- Stress Incontinence: Common to pregnant women or women who gave birth. Elderly patients also suffer from this due to weaker bladder muscles.
- Urge Incontinence: This is a symptom of an overactive bladder where people who suffer feel sudden urges to urinate.
- Overflow Incontinence: Nerve damage can lead to weak bladder muscle contractions, which makes patients unable to properly empty their bladder.
- Functional Incontinence: Physical and cognitive mobility impedes the ability to reach toilet on time.
- Mixed Incontinence: Patients who suffer from more than one type of urinary incontinence are labeled as having mixed incontinence.
With every different type of this urinary incontinence, there are a number of causes.
Temporary Urinary Incontinence (causes include):
- Heart medications, blood pressure drugs and other types of medications
Persistent Urinary Incontinence (causes include):
- Pregnancy and childbirth
- Aging (bladder’s capacity to store urine decreases as we age)
- Bladder Syndrome (e.g. Interstitial Cystitis)
- Prostate Cancer
- Neurological disorders (e.g stroke, Multiple Sclerosis, Parkinson’s Disease)
Recently, the FDA approved Botox as a treatment for specific types of urinary incontinence. In August of 2011, the FDA approved the neurotoxin to treat UI related to neurological diorders such as multiple sclerosis and stroke. This happened after two studies that involved 691 patients showed significant decreases in the frequency of incompetence in the Botox group vs. the placebo.
The injection of botox is performed through Cystoscopy, which is a procedure that allows a doctor to look at the inside of the bladder and the urethra using a thin, lighted instrument called a cystoscope camera. For patients who suffer from urinary incontinence, this procedure requires general anesthesia. Some patients who received Botox said that the effect can actually last for about eight to ten months. Read more about “BOTOX Injection Treatments” in Plastic Surgery Guide.

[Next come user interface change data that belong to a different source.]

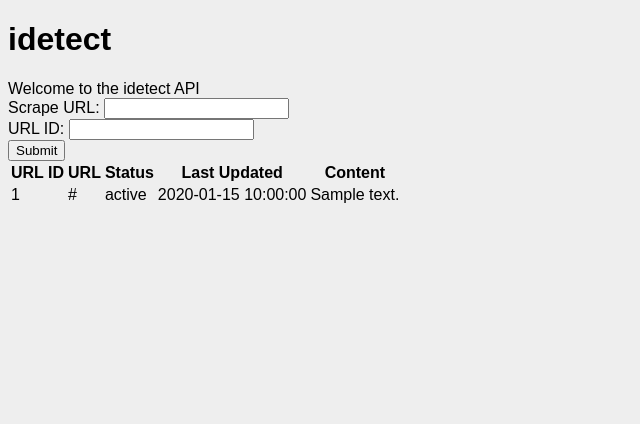
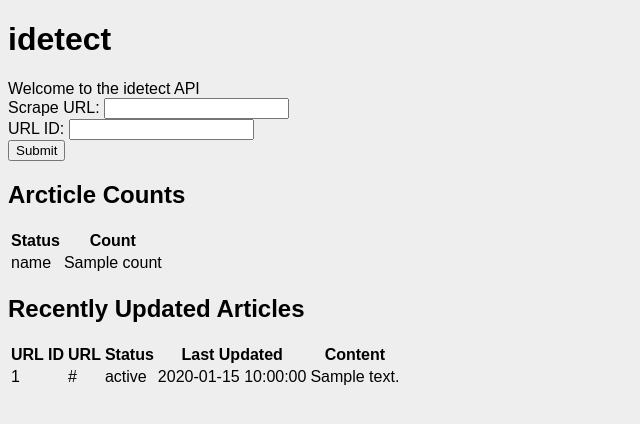
Before and after one commit to idmc-labs/idetect, a Flask app: template source/web/templates/index.html in a window 1280 px wide. Shown: the top 424 px of the page, without its empty margins (0-640 px from the left). Run offline with Flask 2, Linux system fonts and the light colour scheme; the template is opened without the code that fills it: most values are stand-ins (such as "Sample title", 1, 10 or a date in 2020); parts of the project's set-up code (start-up, migrations or seed data) failed here and were passed over.

Commit message:
add status counts

```diff
--- a/source/python/run_api.py
+++ b/source/python/run_api.py
@@ -18,8 +18,10 @@ Base.metadata.create_all(engine)
 
 @app.route('/')
 def homepage():
-    articles = Article.select_latest_version(Session()).order_by(desc(Article.updated)).limit(10).all()
-    return render_template('index.html', articles=articles)
+    session = Session()
+    articles = Article.select_latest_version(session).order_by(desc(Article.updated)).limit(10).all()
+    counts = Article.status_counts(session)
+    return render_template('index.html', articles=articles, counts=counts)
 
 @app.route('/add_url', methods=['POST'])
 def add_url():
--- a/source/web/templates/index.html
+++ b/source/web/templates/index.html
@@ -10,6 +10,23 @@
     URL ID: <input name="url_id"> <br/>
     <input type="submit">
   </form>
+
+  <h2> Arcticle Counts </h2>
+
+  <table>
+    <tr>
+      <th>Status</th>
+      <th>Count</th>
+    </tr>
+    {% for status in counts.keys() %}
+    <tr>
+      <td>{{ status }}</td>
+      <td>{{ counts[status] }}</td>
+    </tr>
+    {% endfor %}
+  </table>
+
+  <h2> Recently Updated Articles </h2>
 
   <table>
     <tr>
@@ -25,7 +42,7 @@
       <td>{{ article.url }}</td>
       <td>{{ article.status }}</td>
       <td>{{ article.updated }}</td>
-      <td>{{ article.content[0].content[:100] if article.content else "None" }}</td>
+      <td>{{ article.content.content[:100] if article.content else "None" }}</td>
     </tr>
     {% endfor %}
   </table>
```
Also changed, not shown: source/python/idetect/model.py (+10 -1 lines), source/python/idetect/tests/test_model.py (+2 -0 lines).
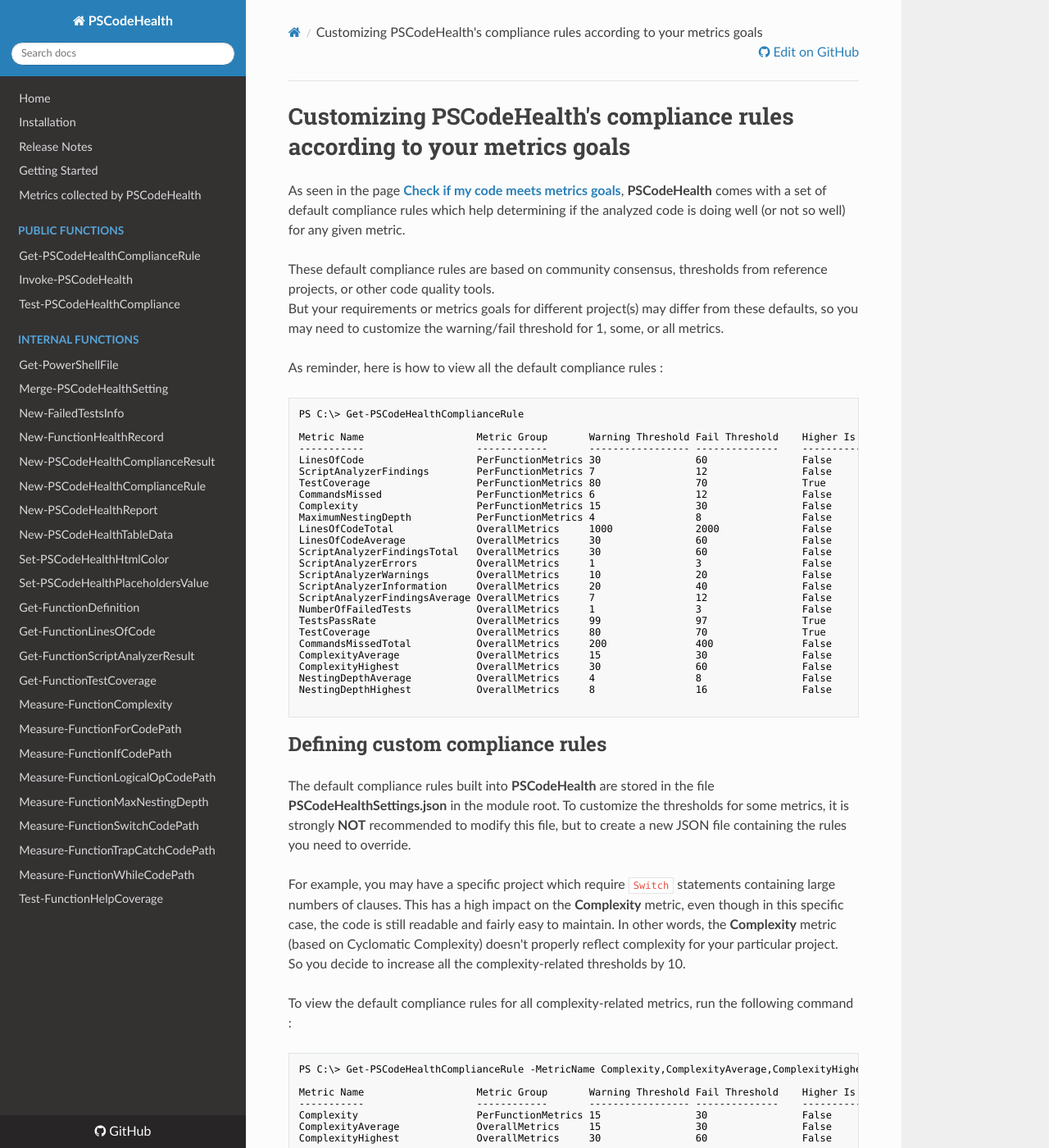
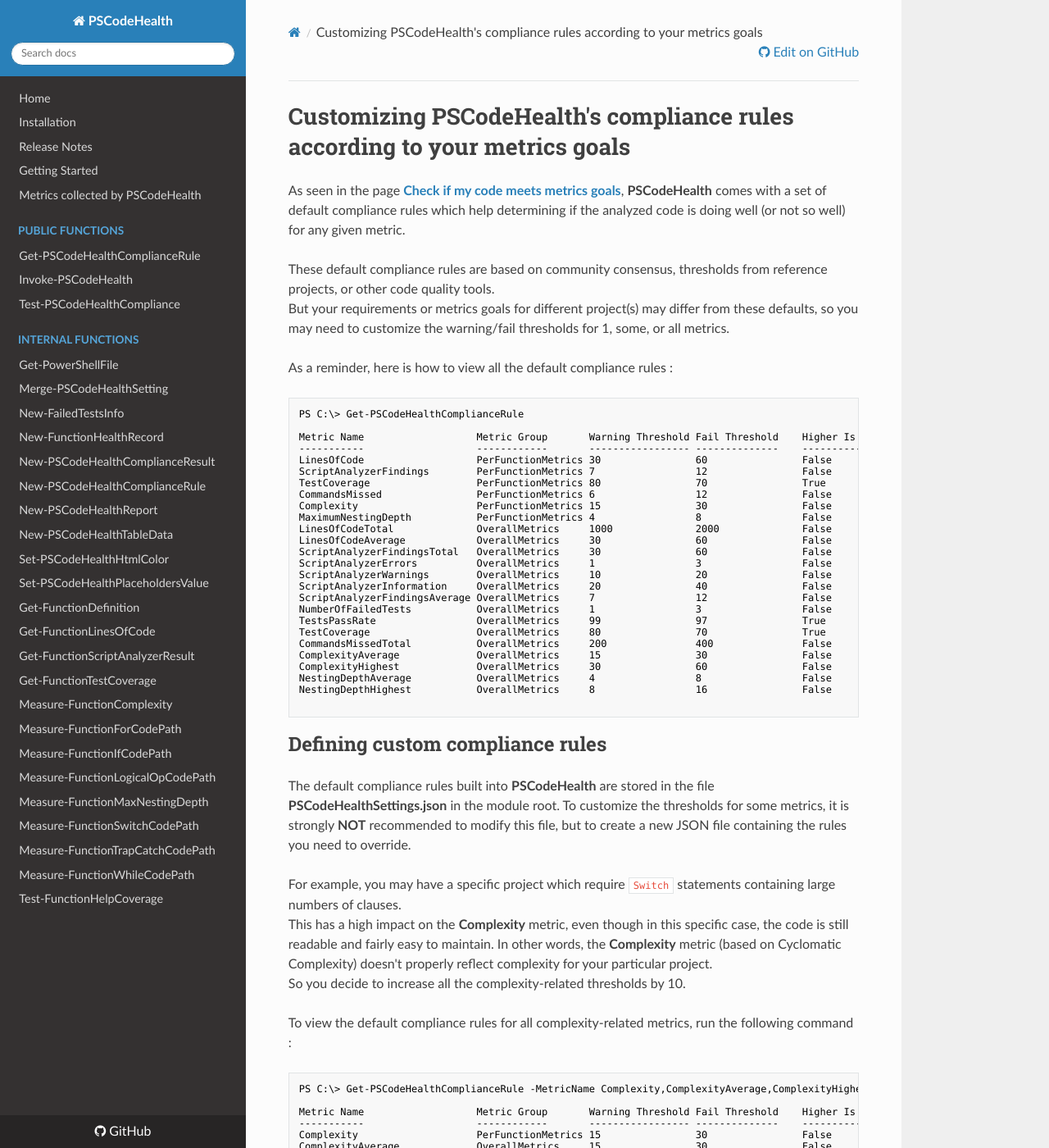
Before and after one commit to MathieuBuisson/PSCodeHealth, an MkDocs documentation site: the page built from docs/HowDoI/CustomizeComplianceRules.md, in a window 1280 px wide and 1400 px high. Shown: the whole window at 82% size. Built offline with MkDocs 1.6.1, drawn with Linux system fonts in a browser that asks for light colours; nearby versions of some CDN libraries; old or Windows-style settings are respelled for this version of MkDocs; some of the changed text lies outside the part shown.

Commit message:
Tweak docs and fix typos

````diff
--- a/docs/HowDoI/CustomizeComplianceRules.md
+++ b/docs/HowDoI/CustomizeComplianceRules.md
@@ -3,9 +3,9 @@
 As seen in the page [**Check if my code meets metrics goals**](http://pscodehealth.readthedocs.io/en/latest/HowDoI/CheckCodeCompliance/), **PSCodeHealth** comes with a set of default compliance rules which help determining if the analyzed code is doing well (or not so well) for any given metric.
 
 These default compliance rules are based on community consensus, thresholds from reference projects, or other code quality tools.
-But your requirements or metrics goals for different project(s) may differ from these defaults, so you may need to customize the warning/fail threshold for 1, some, or all metrics.
+But your requirements or metrics goals for different project(s) may differ from these defaults, so you may need to customize the warning/fail thresholds for 1, some, or all metrics.
 
-As reminder, here is how to view all the default compliance rules :
+As a reminder, here is how to view all the default compliance rules :
 
 ```powershell
 PS C:\> Get-PSCodeHealthComplianceRule
@@ -40,7 +40,8 @@ NestingDepthHighest           OverallMetrics     8                 16
 
 The default compliance rules built into **PSCodeHealth** are stored in the file **PSCodeHealthSettings.json** in the module root. To customize the thresholds for some metrics, it is strongly **NOT** recommended to modify this file, but to create a new JSON file containing the rules you need to override.
 
-For example, you may have a specific project which require `Switch` statements containing large numbers of clauses. This has a high impact on the **Complexity** metric, even though in this specific case, the code is still readable and fairly easy to maintain. In other words, the **Complexity** metric (based on Cyclomatic Complexity) doesn't properly reflect complexity for your particular project.
+For example, you may have a specific project which require `Switch` statements containing large numbers of clauses.
+This has a high impact on the **Complexity** metric, even though in this specific case, the code is still readable and fairly easy to maintain. In other words, the **Complexity** metric (based on Cyclomatic Complexity) doesn't properly reflect complexity for your particular project.
 So you decide to increase all the complexity-related thresholds by 10.
 
 To view the default compliance rules for all complexity-related metrics, run the following command :
@@ -174,6 +175,7 @@ NestingDepthHighest           8                  16                3
 
 ```
 
-Looking at the "Warning Threshold" and "Fail Threshold" columns above, we can see that the complexity-related metrics get the custom thresholds defined in the file `MyProjectSettings.json`.
+Looking at the **Warning Threshold** and **Fail Threshold** columns above, we can see that the complexity-related metrics get the custom thresholds defined in the file `MyProjectSettings.json`.
+
 Also, the compliance results for the complexity-related metrics are now based on the customized thresholds.
 For example, the average complexity value of 24, would be a **Warning** according to the default compliance rule for this metric, but it is now a **Pass**.
````
Also changed, not shown: other parts of docs/HowDoI/CustomizeComplianceRules.md (+1 -1 lines), docs/HowDoI/CheckCodeCompliance.md (+1 -1 lines).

Some patients who developed urinary retention after receiving Botox treatment might need self-catheterization to empty the bladder. Urinary retention and urinary infection are the adverse reactions observed among those who received Botox during the studies. Read “Elderly Urinary Incontinence” from A Place for Mom for more information on that study.